Baby sizing can be confusing and inconsistent between brands. Some manufacturers list sizes by range, such as 0-3 months, 3-6 months, and 6-9 months. This gives you an idea of the overall time span for that outfit.
However, certain brands simply state one number, like “12 months.” Does that mean it’s for 9-12 months or 12-18 months? The general rule is that the single number indicates the end of the wearing range. So if an outfit says “12 months,” you can assume that it will fit an average 9-12-month-old baby.
Keep in mind that sizing descriptions are a rough guideline. Every baby is different and will grow at varying rates. Don’t be alarmed if your 9-month-old baby is still wearing size 6-month clothing; if his pediatrician says he’s healthy, then ignore what the label says.
Here’s a quick reference for organizing clothes based on size:
- Category 1: Sizes Newborn, 0-3 months, 3 months
- Category 2: Sizes 3-6 months, 6 months
- Category 3: Sizes 6-9 months, 6-12 months, 9 months, 9-12 months, 12 months (these sizes all tend to be very similar)
- Category 4: Sizes 12-18 months, 18 months
- Category 5: Sizes 18-24 months, 24 months, 2T
Think About Seasons
If you’re having a summer baby and someone gifts you a bunch of winter clothes sized for a three-month-old, the chances are that your baby will be too big by then (since this size typically fits babies up to three months old). Hang on to them just in case, but be prepared to return them (and use the funds to buy appropriately sized winter clothes).

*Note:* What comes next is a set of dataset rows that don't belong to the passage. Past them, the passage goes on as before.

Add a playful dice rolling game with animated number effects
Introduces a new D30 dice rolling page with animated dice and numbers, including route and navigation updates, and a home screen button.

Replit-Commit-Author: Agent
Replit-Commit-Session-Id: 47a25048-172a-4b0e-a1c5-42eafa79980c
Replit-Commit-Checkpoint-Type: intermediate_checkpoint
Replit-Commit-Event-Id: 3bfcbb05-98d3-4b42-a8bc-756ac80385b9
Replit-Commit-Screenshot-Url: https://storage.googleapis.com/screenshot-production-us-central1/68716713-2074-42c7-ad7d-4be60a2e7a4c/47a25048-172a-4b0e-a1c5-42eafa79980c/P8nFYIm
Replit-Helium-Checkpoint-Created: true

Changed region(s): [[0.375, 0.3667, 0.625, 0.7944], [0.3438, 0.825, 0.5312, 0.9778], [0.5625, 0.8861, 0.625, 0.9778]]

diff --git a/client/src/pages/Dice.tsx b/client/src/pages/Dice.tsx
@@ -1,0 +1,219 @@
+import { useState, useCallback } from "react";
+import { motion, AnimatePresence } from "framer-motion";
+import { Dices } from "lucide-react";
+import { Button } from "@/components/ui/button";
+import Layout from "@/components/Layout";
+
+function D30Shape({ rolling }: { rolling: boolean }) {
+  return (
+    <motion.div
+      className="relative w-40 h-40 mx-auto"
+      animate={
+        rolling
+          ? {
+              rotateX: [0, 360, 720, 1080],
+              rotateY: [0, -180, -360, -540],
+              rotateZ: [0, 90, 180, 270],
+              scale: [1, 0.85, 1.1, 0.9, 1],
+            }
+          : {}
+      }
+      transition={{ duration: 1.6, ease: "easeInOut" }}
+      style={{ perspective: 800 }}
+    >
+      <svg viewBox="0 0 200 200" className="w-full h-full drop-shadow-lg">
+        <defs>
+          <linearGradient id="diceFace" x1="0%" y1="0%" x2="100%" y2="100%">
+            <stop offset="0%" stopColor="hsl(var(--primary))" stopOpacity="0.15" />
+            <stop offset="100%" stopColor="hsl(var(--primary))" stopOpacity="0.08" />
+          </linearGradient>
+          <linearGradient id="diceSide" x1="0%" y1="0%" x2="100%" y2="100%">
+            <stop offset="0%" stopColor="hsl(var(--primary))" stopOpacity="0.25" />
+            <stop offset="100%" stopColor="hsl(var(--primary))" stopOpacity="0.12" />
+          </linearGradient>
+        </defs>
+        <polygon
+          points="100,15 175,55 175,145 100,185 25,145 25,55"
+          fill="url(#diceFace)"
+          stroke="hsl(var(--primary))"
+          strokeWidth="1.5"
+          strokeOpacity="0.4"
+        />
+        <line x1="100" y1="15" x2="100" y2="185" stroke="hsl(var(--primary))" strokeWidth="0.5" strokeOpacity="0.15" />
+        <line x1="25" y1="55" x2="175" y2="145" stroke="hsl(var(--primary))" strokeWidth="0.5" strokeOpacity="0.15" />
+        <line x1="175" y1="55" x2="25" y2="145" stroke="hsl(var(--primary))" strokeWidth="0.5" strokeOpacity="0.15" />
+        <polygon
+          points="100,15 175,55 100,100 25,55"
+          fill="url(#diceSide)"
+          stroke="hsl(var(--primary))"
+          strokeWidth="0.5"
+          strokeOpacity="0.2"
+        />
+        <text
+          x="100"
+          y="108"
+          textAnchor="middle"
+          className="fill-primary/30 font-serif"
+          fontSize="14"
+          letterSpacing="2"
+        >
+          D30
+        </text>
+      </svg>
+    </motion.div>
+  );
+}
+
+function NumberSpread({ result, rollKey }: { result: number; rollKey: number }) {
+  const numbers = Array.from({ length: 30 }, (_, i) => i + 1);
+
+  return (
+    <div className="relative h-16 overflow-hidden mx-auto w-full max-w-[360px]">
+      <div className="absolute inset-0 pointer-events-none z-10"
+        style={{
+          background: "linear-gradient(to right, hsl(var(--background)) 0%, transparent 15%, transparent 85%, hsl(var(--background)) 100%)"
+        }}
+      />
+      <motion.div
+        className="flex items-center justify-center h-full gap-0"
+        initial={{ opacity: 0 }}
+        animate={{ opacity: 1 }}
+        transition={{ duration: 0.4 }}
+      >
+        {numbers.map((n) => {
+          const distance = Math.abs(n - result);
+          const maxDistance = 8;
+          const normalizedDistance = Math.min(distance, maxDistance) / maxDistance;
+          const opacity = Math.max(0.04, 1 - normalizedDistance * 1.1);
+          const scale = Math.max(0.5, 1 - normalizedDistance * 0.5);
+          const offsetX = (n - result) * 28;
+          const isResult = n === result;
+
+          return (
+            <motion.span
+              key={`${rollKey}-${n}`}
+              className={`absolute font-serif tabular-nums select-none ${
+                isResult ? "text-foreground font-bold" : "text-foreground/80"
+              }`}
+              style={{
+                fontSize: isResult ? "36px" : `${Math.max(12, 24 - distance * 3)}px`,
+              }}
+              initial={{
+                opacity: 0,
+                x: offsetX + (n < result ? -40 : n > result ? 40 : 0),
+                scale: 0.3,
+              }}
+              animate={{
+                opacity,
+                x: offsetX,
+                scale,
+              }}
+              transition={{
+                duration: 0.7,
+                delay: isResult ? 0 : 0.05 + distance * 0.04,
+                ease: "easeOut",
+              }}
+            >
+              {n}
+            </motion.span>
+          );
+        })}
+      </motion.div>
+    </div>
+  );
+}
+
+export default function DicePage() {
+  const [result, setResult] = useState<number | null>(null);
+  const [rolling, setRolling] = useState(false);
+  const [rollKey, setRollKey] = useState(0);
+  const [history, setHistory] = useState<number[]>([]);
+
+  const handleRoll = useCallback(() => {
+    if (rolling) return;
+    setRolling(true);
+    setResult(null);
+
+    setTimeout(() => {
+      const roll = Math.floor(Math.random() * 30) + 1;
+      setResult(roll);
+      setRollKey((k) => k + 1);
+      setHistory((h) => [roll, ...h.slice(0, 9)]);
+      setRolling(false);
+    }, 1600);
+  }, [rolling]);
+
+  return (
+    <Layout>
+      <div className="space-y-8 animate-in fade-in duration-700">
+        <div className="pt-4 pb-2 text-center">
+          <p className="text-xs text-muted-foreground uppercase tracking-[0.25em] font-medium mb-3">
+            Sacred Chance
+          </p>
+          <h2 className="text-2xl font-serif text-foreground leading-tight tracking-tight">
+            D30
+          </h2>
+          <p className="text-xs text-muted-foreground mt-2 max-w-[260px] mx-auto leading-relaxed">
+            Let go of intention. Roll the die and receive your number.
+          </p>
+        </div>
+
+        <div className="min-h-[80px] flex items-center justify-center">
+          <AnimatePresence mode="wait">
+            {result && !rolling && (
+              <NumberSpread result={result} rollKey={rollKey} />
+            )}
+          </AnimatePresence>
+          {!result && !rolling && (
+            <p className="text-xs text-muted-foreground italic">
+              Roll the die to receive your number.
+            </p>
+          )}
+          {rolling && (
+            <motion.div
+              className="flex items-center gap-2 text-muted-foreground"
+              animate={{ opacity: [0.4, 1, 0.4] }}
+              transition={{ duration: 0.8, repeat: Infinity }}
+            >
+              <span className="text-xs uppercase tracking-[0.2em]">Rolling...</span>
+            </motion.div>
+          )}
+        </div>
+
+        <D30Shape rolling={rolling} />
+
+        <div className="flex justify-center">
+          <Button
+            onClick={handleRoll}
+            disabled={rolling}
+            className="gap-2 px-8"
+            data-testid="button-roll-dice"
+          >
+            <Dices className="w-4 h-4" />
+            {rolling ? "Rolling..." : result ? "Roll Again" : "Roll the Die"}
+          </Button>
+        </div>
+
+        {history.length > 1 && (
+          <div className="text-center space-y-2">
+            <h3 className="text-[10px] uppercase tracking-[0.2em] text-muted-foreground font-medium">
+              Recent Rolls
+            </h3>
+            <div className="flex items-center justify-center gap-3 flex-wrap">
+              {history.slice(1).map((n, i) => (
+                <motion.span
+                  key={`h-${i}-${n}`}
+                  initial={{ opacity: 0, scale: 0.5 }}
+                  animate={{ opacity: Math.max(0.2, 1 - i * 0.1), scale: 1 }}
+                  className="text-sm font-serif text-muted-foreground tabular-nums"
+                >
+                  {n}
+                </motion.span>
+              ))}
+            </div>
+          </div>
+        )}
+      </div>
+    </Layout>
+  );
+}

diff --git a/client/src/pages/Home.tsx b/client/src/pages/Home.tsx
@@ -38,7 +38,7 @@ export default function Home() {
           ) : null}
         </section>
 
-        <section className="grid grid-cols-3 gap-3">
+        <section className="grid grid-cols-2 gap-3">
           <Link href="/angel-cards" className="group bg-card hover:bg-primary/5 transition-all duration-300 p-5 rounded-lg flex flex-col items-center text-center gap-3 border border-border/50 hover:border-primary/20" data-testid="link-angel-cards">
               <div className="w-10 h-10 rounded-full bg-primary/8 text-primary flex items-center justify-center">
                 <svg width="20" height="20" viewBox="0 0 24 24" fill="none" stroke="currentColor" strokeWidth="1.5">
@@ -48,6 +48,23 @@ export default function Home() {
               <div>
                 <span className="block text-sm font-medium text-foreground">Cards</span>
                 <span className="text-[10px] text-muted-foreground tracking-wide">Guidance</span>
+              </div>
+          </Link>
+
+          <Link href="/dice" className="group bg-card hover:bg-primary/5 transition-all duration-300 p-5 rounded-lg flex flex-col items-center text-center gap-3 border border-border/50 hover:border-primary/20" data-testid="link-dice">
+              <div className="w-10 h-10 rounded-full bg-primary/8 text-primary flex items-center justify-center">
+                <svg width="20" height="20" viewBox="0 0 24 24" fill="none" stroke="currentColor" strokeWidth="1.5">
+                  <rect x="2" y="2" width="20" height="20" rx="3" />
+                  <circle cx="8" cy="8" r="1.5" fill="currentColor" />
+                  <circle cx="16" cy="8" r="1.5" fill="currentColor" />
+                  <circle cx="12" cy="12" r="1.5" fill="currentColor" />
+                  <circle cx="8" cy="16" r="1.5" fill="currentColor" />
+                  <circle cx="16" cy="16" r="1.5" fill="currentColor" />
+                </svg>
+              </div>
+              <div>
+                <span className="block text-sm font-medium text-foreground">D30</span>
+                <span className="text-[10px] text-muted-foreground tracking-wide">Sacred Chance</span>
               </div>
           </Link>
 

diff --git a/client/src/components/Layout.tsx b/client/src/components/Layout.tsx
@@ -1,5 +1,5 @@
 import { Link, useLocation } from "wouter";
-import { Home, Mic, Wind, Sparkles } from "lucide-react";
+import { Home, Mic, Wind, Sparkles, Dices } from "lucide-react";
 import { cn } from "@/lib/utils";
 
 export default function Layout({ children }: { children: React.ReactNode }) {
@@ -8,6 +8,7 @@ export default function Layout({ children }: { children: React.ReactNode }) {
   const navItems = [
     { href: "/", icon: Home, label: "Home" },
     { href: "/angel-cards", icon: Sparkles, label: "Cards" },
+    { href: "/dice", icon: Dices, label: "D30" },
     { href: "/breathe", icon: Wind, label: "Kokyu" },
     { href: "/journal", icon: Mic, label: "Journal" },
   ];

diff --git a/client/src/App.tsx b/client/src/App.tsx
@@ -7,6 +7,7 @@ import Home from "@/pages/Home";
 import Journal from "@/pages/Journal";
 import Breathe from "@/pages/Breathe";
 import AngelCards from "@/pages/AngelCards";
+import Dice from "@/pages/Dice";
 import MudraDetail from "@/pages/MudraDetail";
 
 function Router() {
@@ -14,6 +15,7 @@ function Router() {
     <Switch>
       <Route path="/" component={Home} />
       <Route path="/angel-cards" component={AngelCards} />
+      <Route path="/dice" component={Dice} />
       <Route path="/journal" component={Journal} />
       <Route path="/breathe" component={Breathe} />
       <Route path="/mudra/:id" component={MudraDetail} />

You can also divide items by season. For example, put all swimsuits in one storage bin, with fleece layers going in another container—regardless of size. That way, when summer hits, you can pull out the summer bin and see which swimsuit fits. One might fit at the start of summer, and another might fit better by the end of summer.
Using Storage Bins

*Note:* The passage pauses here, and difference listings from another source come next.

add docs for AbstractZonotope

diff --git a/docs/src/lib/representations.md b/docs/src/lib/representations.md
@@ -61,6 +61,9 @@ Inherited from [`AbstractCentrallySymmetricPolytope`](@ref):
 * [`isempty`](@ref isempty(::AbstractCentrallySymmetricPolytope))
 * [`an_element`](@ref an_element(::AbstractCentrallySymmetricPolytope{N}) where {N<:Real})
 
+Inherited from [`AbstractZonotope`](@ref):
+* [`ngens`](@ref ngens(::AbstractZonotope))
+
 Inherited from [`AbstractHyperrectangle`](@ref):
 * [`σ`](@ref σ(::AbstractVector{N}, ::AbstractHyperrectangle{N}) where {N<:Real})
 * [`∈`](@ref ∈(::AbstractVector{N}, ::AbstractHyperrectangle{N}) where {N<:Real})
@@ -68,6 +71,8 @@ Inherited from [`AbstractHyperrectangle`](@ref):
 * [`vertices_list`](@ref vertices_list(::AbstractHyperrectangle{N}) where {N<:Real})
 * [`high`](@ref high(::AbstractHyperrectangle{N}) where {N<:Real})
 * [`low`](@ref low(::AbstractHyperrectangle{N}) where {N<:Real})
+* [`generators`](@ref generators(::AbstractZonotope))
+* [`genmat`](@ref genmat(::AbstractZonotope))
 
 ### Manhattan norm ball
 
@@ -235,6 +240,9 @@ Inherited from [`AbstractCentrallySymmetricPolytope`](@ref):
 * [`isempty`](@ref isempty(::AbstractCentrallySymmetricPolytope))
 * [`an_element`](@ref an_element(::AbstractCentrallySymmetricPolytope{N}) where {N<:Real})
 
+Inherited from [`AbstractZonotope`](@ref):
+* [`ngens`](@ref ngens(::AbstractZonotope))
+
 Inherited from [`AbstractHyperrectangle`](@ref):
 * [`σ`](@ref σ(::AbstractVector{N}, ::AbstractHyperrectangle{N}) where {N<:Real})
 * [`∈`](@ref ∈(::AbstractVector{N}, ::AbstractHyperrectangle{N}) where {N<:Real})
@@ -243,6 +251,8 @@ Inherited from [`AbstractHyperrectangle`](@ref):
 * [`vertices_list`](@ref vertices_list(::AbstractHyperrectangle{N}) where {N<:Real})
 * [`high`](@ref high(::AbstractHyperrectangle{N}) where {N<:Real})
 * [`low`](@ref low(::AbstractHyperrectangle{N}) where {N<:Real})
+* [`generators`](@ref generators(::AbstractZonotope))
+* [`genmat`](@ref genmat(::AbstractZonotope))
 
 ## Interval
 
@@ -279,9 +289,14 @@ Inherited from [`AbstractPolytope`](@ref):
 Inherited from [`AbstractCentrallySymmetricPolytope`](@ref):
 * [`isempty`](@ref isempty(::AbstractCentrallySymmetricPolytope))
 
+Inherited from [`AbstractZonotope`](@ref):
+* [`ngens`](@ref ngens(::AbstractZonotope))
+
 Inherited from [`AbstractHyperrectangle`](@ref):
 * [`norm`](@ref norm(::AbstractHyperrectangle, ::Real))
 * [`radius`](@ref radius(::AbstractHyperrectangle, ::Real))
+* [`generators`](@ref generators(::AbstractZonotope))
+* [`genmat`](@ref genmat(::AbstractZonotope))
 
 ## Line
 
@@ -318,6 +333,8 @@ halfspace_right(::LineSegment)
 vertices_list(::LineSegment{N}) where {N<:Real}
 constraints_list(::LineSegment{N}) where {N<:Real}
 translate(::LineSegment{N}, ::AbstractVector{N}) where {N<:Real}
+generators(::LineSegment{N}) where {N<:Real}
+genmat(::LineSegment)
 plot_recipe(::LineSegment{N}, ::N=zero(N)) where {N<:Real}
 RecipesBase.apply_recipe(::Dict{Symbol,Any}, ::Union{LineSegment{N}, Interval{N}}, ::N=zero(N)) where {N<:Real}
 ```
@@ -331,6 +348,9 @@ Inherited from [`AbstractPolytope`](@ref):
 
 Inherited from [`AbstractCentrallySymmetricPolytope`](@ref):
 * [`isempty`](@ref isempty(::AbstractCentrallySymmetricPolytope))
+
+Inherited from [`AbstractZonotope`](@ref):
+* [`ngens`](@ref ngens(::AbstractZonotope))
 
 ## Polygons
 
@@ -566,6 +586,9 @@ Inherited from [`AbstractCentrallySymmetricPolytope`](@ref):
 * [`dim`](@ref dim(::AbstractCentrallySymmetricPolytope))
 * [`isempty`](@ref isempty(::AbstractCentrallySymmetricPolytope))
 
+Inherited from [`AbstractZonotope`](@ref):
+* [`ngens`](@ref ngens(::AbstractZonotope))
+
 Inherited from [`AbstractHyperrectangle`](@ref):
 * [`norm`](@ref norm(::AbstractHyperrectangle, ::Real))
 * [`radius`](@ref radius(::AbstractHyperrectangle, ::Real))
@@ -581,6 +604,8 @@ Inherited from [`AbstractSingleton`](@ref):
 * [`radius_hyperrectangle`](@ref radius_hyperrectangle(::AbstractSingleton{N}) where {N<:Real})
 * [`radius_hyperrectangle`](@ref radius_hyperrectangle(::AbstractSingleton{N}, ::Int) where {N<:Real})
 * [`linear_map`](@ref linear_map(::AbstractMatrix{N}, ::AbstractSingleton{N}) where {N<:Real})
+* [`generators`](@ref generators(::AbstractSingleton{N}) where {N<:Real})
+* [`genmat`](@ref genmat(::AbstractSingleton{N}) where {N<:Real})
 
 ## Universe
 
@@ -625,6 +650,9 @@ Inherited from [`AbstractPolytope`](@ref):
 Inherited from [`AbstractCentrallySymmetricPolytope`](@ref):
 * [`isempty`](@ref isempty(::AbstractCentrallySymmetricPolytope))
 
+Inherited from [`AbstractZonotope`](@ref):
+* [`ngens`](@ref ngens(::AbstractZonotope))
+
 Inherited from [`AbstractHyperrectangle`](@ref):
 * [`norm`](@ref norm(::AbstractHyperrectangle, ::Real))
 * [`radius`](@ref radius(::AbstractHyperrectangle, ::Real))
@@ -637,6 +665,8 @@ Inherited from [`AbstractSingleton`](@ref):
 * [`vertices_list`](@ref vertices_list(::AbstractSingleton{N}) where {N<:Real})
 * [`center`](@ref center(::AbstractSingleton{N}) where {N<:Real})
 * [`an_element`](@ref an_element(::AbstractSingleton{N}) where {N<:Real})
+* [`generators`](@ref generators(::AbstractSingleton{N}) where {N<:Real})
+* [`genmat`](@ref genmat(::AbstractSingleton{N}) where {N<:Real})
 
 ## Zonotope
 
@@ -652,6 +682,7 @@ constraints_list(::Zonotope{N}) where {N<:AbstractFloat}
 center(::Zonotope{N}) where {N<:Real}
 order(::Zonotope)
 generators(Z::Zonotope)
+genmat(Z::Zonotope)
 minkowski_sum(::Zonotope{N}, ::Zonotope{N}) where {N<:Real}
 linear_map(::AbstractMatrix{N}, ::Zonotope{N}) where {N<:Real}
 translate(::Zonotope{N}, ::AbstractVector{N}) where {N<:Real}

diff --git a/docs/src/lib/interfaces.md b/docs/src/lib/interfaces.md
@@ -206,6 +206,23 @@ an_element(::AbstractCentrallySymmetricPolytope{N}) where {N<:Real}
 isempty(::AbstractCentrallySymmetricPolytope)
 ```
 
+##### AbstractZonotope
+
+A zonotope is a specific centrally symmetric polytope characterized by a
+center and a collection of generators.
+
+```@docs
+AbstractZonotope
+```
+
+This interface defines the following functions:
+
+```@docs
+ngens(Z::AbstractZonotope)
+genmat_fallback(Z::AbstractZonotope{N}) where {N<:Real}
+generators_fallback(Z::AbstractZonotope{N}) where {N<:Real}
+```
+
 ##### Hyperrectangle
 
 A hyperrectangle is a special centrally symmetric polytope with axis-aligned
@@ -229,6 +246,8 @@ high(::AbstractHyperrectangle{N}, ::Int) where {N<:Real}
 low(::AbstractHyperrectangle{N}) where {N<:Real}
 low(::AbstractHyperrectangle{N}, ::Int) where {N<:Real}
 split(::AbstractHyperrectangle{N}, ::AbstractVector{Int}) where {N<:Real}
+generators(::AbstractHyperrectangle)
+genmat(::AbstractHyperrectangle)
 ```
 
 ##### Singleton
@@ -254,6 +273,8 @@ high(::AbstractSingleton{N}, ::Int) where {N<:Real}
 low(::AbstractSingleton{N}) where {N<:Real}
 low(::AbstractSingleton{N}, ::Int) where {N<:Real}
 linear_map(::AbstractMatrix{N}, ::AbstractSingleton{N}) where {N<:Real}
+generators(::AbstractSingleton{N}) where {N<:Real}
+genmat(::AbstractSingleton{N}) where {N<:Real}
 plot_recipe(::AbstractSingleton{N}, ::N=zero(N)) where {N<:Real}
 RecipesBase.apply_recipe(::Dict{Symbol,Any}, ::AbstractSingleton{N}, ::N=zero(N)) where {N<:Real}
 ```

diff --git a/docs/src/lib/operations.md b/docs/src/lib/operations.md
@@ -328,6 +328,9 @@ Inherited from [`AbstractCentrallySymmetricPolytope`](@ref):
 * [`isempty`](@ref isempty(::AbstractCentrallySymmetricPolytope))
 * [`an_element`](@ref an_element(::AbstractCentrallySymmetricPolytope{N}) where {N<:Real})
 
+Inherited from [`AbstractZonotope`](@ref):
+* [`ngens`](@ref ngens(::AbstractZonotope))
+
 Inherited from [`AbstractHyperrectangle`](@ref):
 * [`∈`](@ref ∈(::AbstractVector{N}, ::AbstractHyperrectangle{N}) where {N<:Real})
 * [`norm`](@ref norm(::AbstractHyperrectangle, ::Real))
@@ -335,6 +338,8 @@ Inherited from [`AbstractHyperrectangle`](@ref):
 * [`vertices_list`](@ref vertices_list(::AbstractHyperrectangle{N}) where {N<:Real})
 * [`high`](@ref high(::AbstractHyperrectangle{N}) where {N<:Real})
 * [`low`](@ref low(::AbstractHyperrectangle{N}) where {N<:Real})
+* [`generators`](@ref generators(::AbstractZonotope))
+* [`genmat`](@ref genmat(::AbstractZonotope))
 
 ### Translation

Your baby will outgrow clothes very quickly in the early months. If you’re done having babies, then set up a donation bin in the closet to toss the outgrown clothes. If you’re considering future kids, you can have a dedicated “too small” bin, sorting items into permanent storage bins when it’s full. Also, include a “too big” bin or hamper for clothes that are in your child’s current age range, but tend to run big.
We recommend labeling bins with reusable labels and chalkboard markers—this way you can change descriptions quickly. Avoid storing empty containers. For example, if your baby is now wearing size 12-18 month clothes, fill up that bin with the previous size.
Underbed storage bags are a great way to save on space. Use ones with a clear plastic top so you can easily recognize what’s inside. This is perfect if you receive a lot of hand-me-downs from an older relative or friend, such as an entire 3T wardrobe.
Consider painting your baby’s dresser with chalkboard paint so you can easily label what’s inside each drawer (this will also help babysitters find outfits).
Use drawer dividers and baskets to keep clothes from tangling together. Here are our recommended categories:
- Short-sleeve onesies/shirts
- Long-sleeve onesies/shirts
You can also dedicate one dresser drawer to the next size or season, so those clothes are ready to go when your baby hits that next growth spurt (it happens way faster than you’d think!).
Keeping on top of your baby’s extensive wardrobe will make life easier once the baby arrives. Remember to save those gift receipts since babies outgrow those early outfits fast. And definitely ask for clothes in older sizes, such as 18 months and 2T. Often friends and relatives don’t think of these sizes when shopping for a baby shower, but they are just as crucial as the itty bitty baby outfits.